What this means is that the group that survives is the one that contains individuals with the right balance between selfish instincts and instincts to obey the group’s rules. While some unethical behavior is inevitable, the group that shuns ethics is also less likely to survive in the long-term. We can see in our own times examples like that of Enron where the balance between selfishness and ethics was almost non-existent – leading to the complete destruction of that group. Ethics are therefore essential to the long-term survival of any human group.
Conquering Self Justification
So, in order to preserve the institutions and relationships that are important to us – our jobs, our marriages, for example – we need to think ethically. But how do we do that when our brains seem pre-wired to mask our consciences with a blanket of Self Justification? There are a number of questions to ask oneself in situations that potentially triggers an ethical concern;

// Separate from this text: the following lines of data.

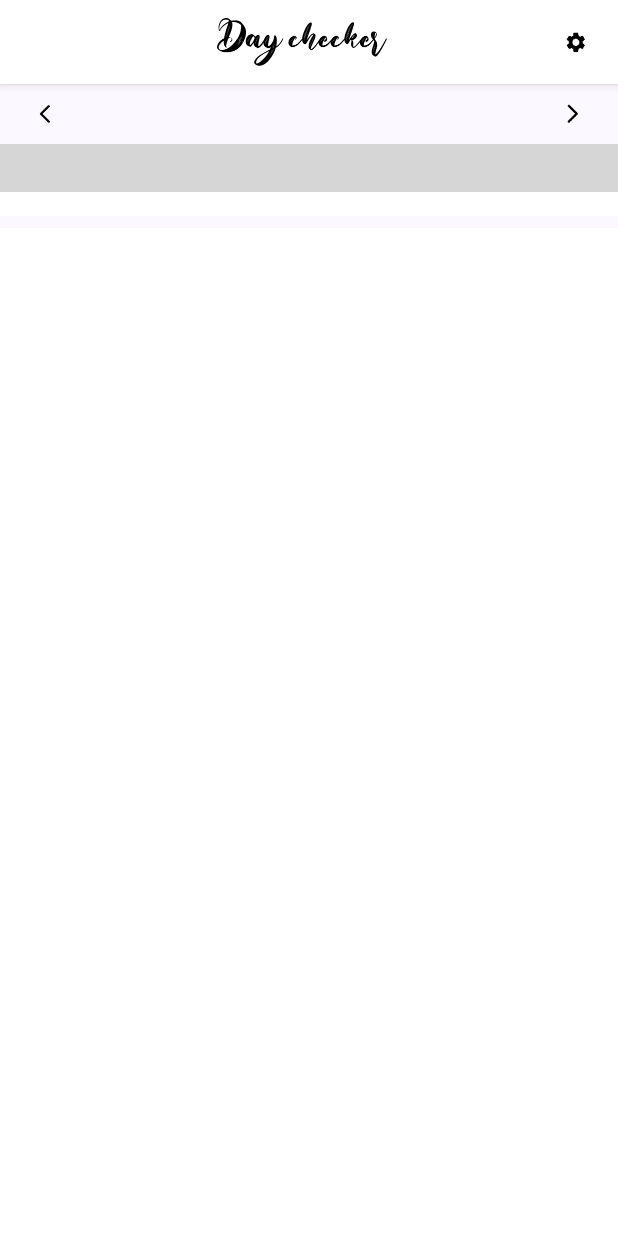
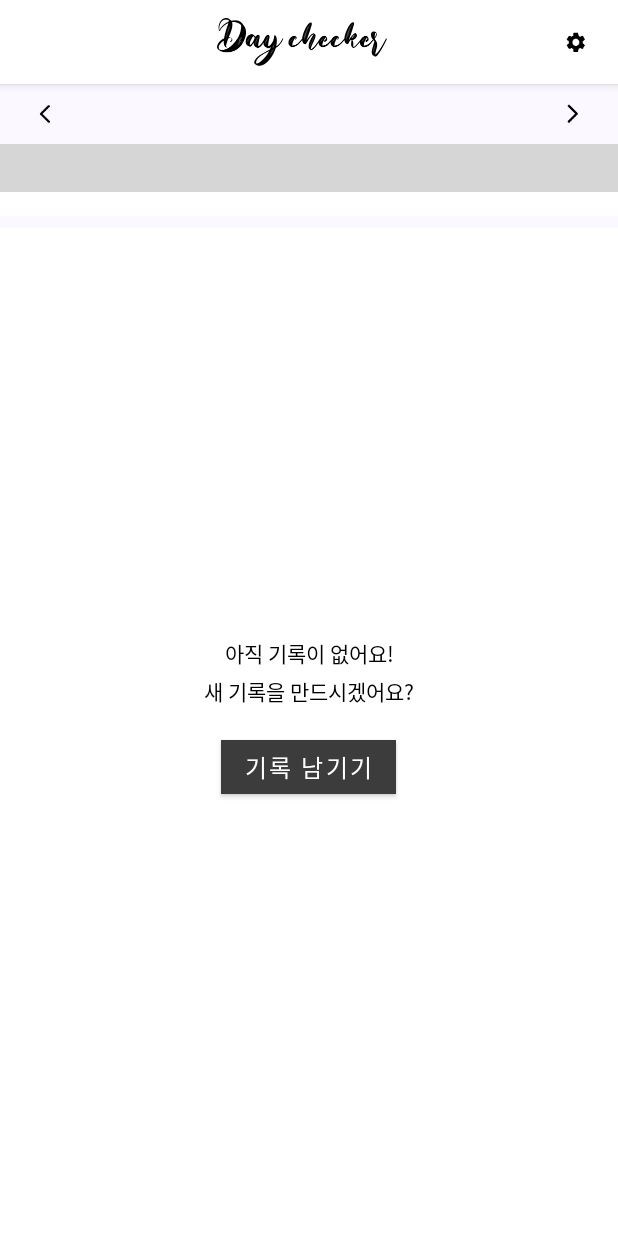
Before and after one commit to onhyeon618/Day_Checker, an Android app: the screen it shows after launch (MainActivity), on a phone screen of 412 x 824 dp. Run offline under Robolectric (Android 15) with nearby library versions, the phone set to English and light mode, and no system bars; libraries missing offline, so code that uses them is left out: com.kizitonwose.calendarview; plain views replace CalendarView; 7 statements that could not run were skipped; grey boxes are pictures that could not be loaded.

Commit message:
Add new record button on MainActivity
* apply framelayout below calendarview
* set action on button: move to editor layout, come back on back button
* use com.google.android.material.button.MaterialButton to change design

```diff
--- a/DayChecker/app/src/main/java/com/toyprojects/daychecker/EditorActivity.kt
+++ b/DayChecker/app/src/main/java/com/toyprojects/daychecker/EditorActivity.kt
@@ -16,8 +16,8 @@ class EditorActivity : AppCompatActivity() {
         topAppBar.setTitle(R.string.records)
 
         topAppBar.setNavigationOnClickListener {
-            Toast.makeText(this, "Back pressed", Toast.LENGTH_SHORT).show()
-            // finish()
+            // 작성 내용 있는지 먼저 확인, 있으면 Alert 띄우도록 수정 필요
+            finish()
         }
         topAppBar.setOnMenuItemClickListener { menuItem ->
             when (menuItem.itemId) {
--- a/DayChecker/app/src/main/java/com/toyprojects/daychecker/MainActivity.kt
+++ b/DayChecker/app/src/main/java/com/toyprojects/daychecker/MainActivity.kt
@@ -49,6 +49,16 @@ class MainActivity : AppCompatActivity() {
                 }
                 else -> false
             }
+        }
+
+        // Add record buttons
+        binding.btnNewRecord.setOnClickListener {
+            val intent = Intent(this, EditorActivity::class.java)
+            startActivity(intent)
+        }
+        binding.btnAddRecord.setOnClickListener {
+            val intent = Intent(this, EditorActivity::class.java)
+            startActivity(intent)
         }
 
         // set up calendar
@@ -176,5 +186,7 @@ class MainActivity : AppCompatActivity() {
                 binding.calendarView.notifyDateChanged(oldDate)
             }
         }
+
+        // 선택한 날짜의 기록 여부에 따라...
     }
 }
--- a/DayChecker/app/src/main/res/layout/activity_main.xml
+++ b/DayChecker/app/src/main/res/layout/activity_main.xml
@@ -82,11 +82,13 @@
         android:layout_width="match_parent"
         android:layout_height="0dp"
         android:orientation="vertical"
+        app:layout_constraintBottom_toBottomOf="parent"
         app:layout_constraintTop_toBottomOf="@+id/monthHeaderLayout">
 
         <androidx.core.widget.NestedScrollView
             android:layout_width="match_parent"
-            android:layout_height="match_parent">
+            android:layout_height="match_parent"
+            android:fillViewport="true">
 
             <LinearLayout
                 android:layout_width="match_parent"
@@ -111,13 +113,72 @@
 
                 <FrameLayout
                     android:layout_width="match_parent"
-                    android:layout_height="match_parent" >
+                    android:layout_height="match_parent">
 
-                    <androidx.recyclerview.widget.RecyclerView
-                        android:id="@+id/recordsRV"
+                    <LinearLayout
                         android:layout_width="match_parent"
-                        android:layout_height="wrap_content"
-                        android:nestedScrollingEnabled="false" />
+                        android:layout_height="match_parent"
+                        android:orientation="vertical"
+                        android:visibility="invisible" >
+
+                        <androidx.recyclerview.widget.RecyclerView
+                            android:id="@+id/recordsRV"
+                            android:layout_width="match_parent"
+                            android:layout_height="wrap_content"
+                            android:nestedScrollingEnabled="false" />
+
+                        <com.google.android.material.button.MaterialButton
+                            android:id="@+id/btnAddRecord"
+                            android:layout_width="wrap_content"
+                            android:layout_height="wrap_content"
+                            android:layout_marginVertical="16dp"
+                            android:layout_gravity="center_horizontal"
+                            app:cornerRadius="0dp"
+                            app:backgroundTint="#3C3C3C"
+                            android:text="@string/add_record"
+                            android:fontFamily="@font/medium"
+                            android:textColor="#FFFFFF"
+                            android:textSize="16dp"/>
+
+                    </LinearLayout>
+
+                    <LinearLayout
+                        android:layout_width="match_parent"
+                        android:layout_height="match_parent"
+                        android:gravity="center_vertical|center_horizontal"
+                        android:orientation="vertical">
+
+                        <TextView
+                            android:layout_width="match_parent"
+                            android:layout_height="wrap_content"
+                            android:fontFamily="@font/light"
+                            android:gravity="center"
+                            android:text="@string/no_record1"
+                            android:textColor="@color/black"
+                            android:textSize="14sp" />
+
+                        <TextView
+                            android:layout_width="match_parent"
+                            android:layout_height="wrap_content"
+                            android:layout_marginTop="4dp"
+                            android:fontFamily="@font/light"
+                            android:gravity="center"
+                            android:text="@string/no_record2"
+                            android:textColor="@color/black"
+                            android:textSize="14sp" />
+
+                        <com.google.android.material.button.MaterialButton
+                            android:id="@+id/btnNewRecord"
+                            android:layout_width="wrap_content"
+                            android:layout_height="wrap_content"
+                            android:layout_marginVertical="16dp"
+                            app:cornerRadius="0dp"
+                            app:backgroundTint="#3C3C3C"
+                            android:text="@string/first_record"
+                            android:fontFamily="@font/medium"
+                            android:textColor="#FFFFFF"
+                            android:textSize="16dp"/>
+                    </LinearLayout>
 
                 </FrameLayout>
 
--- a/DayChecker/app/src/main/res/values/strings.xml
+++ b/DayChecker/app/src/main/res/values/strings.xml
@@ -5,4 +5,11 @@
     <string name="records">기록하기</string>
     <string name="save_record">저장</string>
     <string name="inquiries">문의하기</string>
+
+    <string name="no_record1">아직 기록이 없어요!</string>
+    <string name="no_record2">새 기록을 만드시겠어요?</string>
+
+    <string name="first_record">기록 남기기</string>
+    <string name="add_record">기록 추가하기</string>
+
 </resources>
```
Also changed, not shown: DayChecker/app/src/main/res/drawable-hdpi/save_button.png, DayChecker/app/src/main/res/drawable-ldpi/save_button.png, DayChecker/app/src/main/res/drawable-mdpi/save_button.png, DayChecker/app/src/main/res/drawable-xhdpi/save_button.png, DayChecker/app/src/main/res/drawable-xxhdpi/save_button.png, DayChecker/app/src/main/res/drawable-xxxhdpi/save_button.png, 1 other file.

- Is my taking of this action predicated on the need to keep a secret that, if exposed, would be an embarrassment? The need for secracy is often a warning flag.
- Could someone affected by my action reasonably perceive my action as dishonest or deliberately misleading? Deception and bad ethics are close bed fellows.
- What would I think of the actions of someone else in this situation? Placing yourself outside the situation and looking in often gives a unique perspective.
- Does the action cause direct or indirect harm to other people for my own benefit. Are we following the “do unto others…” ideology?
What has this to do with Project Management?
Project Managers are often placed in a situation where hard decisions need to be made. Is the project ethical in the first place? Are ethical risks being taken to pursue the goals? Are ethical means being taken to achieve the project’s goals? These are questions we must ask ourselves, and be prepared to answer honestly.
- A Framework for Thinking Ethically; Santa Clara University